DATASET -
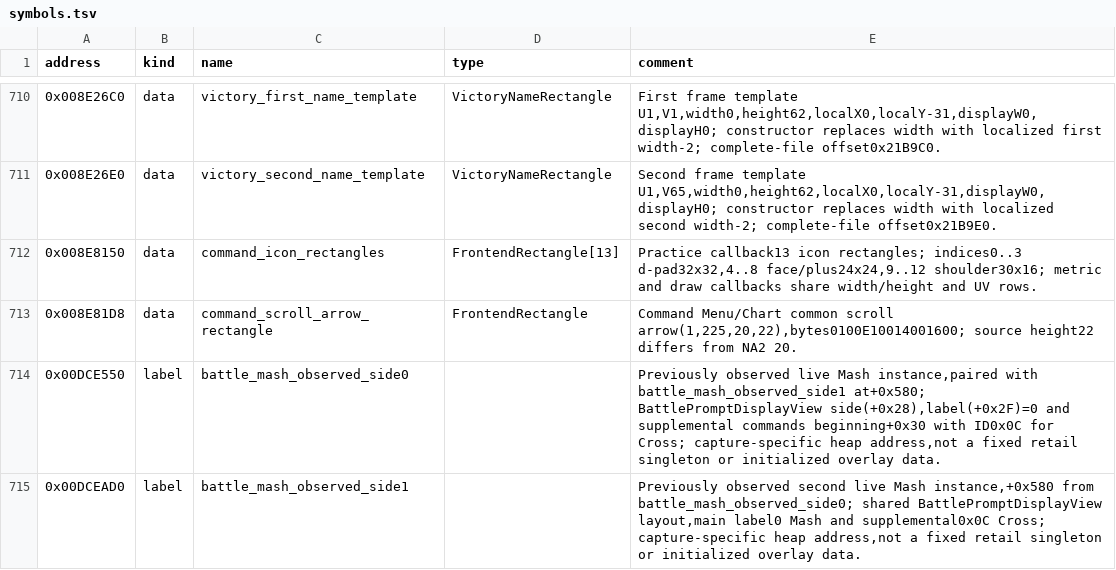
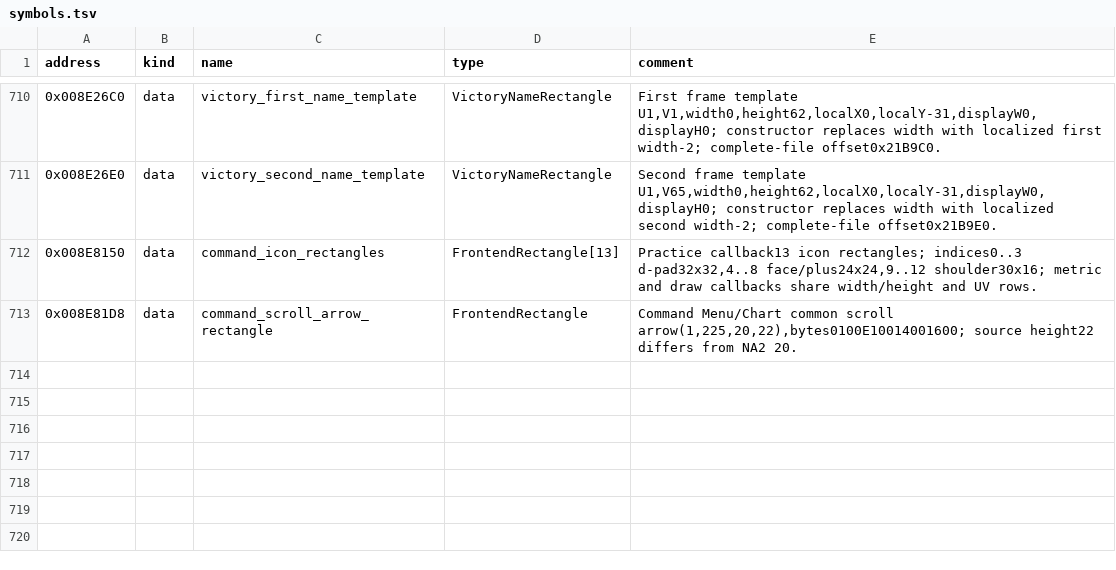
Before and after one commit to solid1353/UN-Workshop, a TSV file: reverse_engineering/annotations/NUN5/BTL.BIN/symbols.tsv, drawn as a sheet; only a part is shown, gaps mark what is left out; the diff names each change by its address in the sheet, - before the commit and + after, or states it on an @@ line.

Commit message:
Remove the observed Mash heap-instance labels from NA2 and NUN5 BTL.BIN: heap addresses are not program memory and only fit inside the oversized overlay blocks

```diff
--- a/reverse_engineering/annotations/NUN5/BTL.BIN/symbols.tsv
+++ b/reverse_engineering/annotations/NUN5/BTL.BIN/symbols.tsv
-row 714: 0x00DCE550 | label | battle_mash_observed_side0 |  | Previously observed live Mash instance,paired with battle_mash_observed_side1 at+0x580; BattlePromptDisplayView side(+0x28),label(+0x2F)=0 and supplemental commands beginning+0x30 with ID0x0C for Cross; capture-specific heap address,not a fixed retail singleton or initialized overlay data.
-row 715: 0x00DCEAD0 | label | battle_mash_observed_side1 |  | Previously observed second live Mash instance,+0x580 from battle_mash_observed_side0; shared BattlePromptDisplayView layout,main label0 Mash and supplemental0x0C Cross; capture-specific heap address,not a fixed retail singleton or initialized overlay data.
```
Also changed, not shown: reverse_engineering/annotations/NA2/BTL.BIN/symbols.tsv.
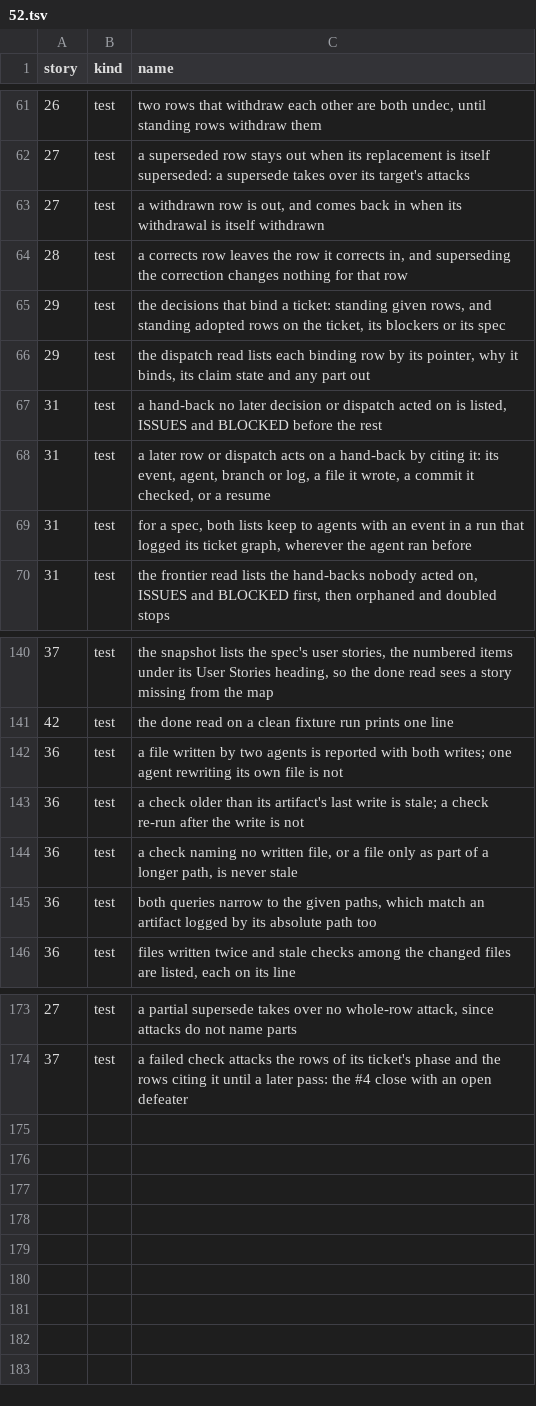
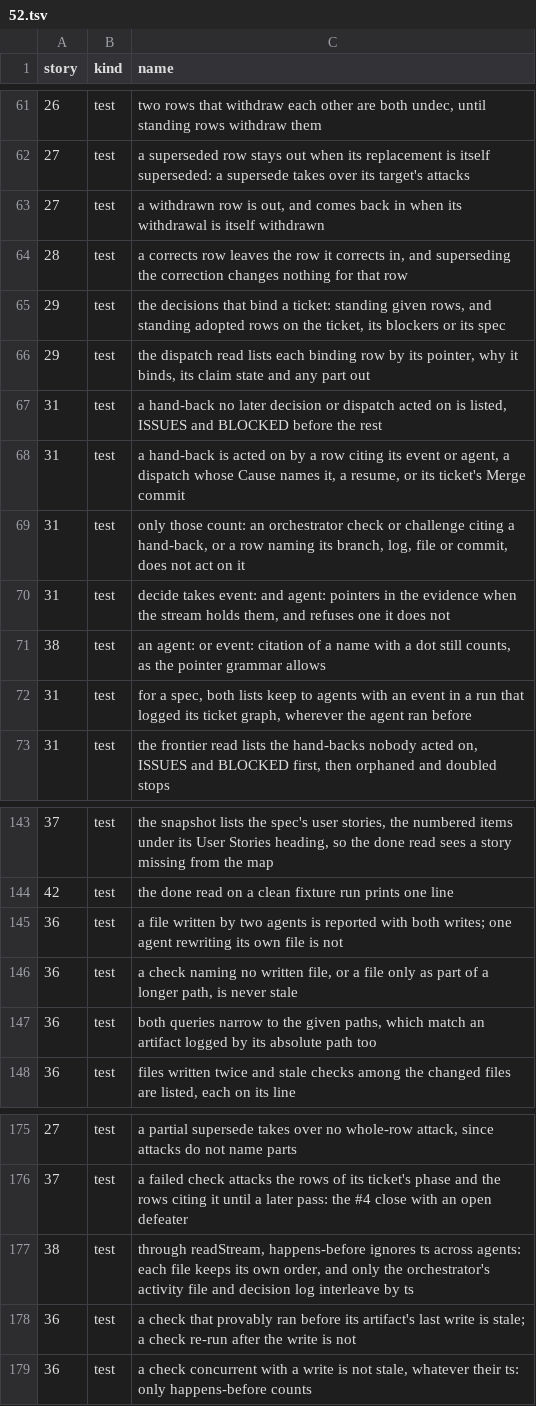
Before and after one commit to zhipengzhu1-dotcom/10-11-2026-Small-Molecule-Designs-and-LLM-Fine-Tune, a TSV file: factory/stories/52.tsv, drawn as a sheet; only a part is shown, gaps mark what is left out.

```diff
--- a/factory/stories/52.tsv
+++ b/factory/stories/52.tsv
@@ -67,3 +67,6 @@ story	kind	name
 31	test	a hand-back no later decision or dispatch acted on is listed, ISSUES and BLOCKED before the rest
-31	test	a later row or dispatch acts on a hand-back by citing it: its event, agent, branch or log, a file it wrote, a commit it checked, or a resume
+31	test	a hand-back is acted on by a row citing its event or agent, a dispatch whose Cause names it, a resume, or its ticket's Merge commit
+31	test	only those count: an orchestrator check or challenge citing a hand-back, or a row naming its branch, log, file or commit, does not act on it
+31	test	decide takes event: and agent: pointers in the evidence when the stream holds them, and refuses one it does not
+38	test	an agent: or event: citation of a name with a dot still counts, as the pointer grammar allows
 31	test	for a spec, both lists keep to agents with an event in a run that logged its ticket graph, wherever the agent ran before
@@ -142,3 +145,2 @@ story	kind	name
 36	test	a file written by two agents is reported with both writes; one agent rewriting its own file is not
-36	test	a check older than its artifact's last write is stale; a check re-run after the write is not
 36	test	a check naming no written file, or a file only as part of a longer path, is never stale
@@ -174 +176,4 @@ story	kind	name
 37	test	a failed check attacks the rows of its ticket's phase and the rows citing it until a later pass: the #4 close with an open defeater
+38	test	through readStream, happens-before ignores ts across agents: each file keeps its own order, and only the orchestrator's activity file and decision log interleave by ts
+36	test	a check that provably ran before its artifact's last write is stale; a check re-run after the write is not
+36	test	a check concurrent with a write is not stale, whatever their ts: only happens-before counts
```
Also changed, not shown: 15 other files.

TASK ITEM - Find the lines that mention "ticket" in the entries and show them.

PROBLEM SOLUTION -
+31	test	a hand-back is acted on by a row citing its event or agent, a dispatch whose Cause names it, a resume, or its ticket's Merge commit
 31	test	for a spec, both lists keep to agents with an event in a run that logged its ticket graph, wherever the agent ran before
 37	test	a failed check attacks the rows of its ticket's phase and the rows citing it until a later pass: the #4 close with an open defeater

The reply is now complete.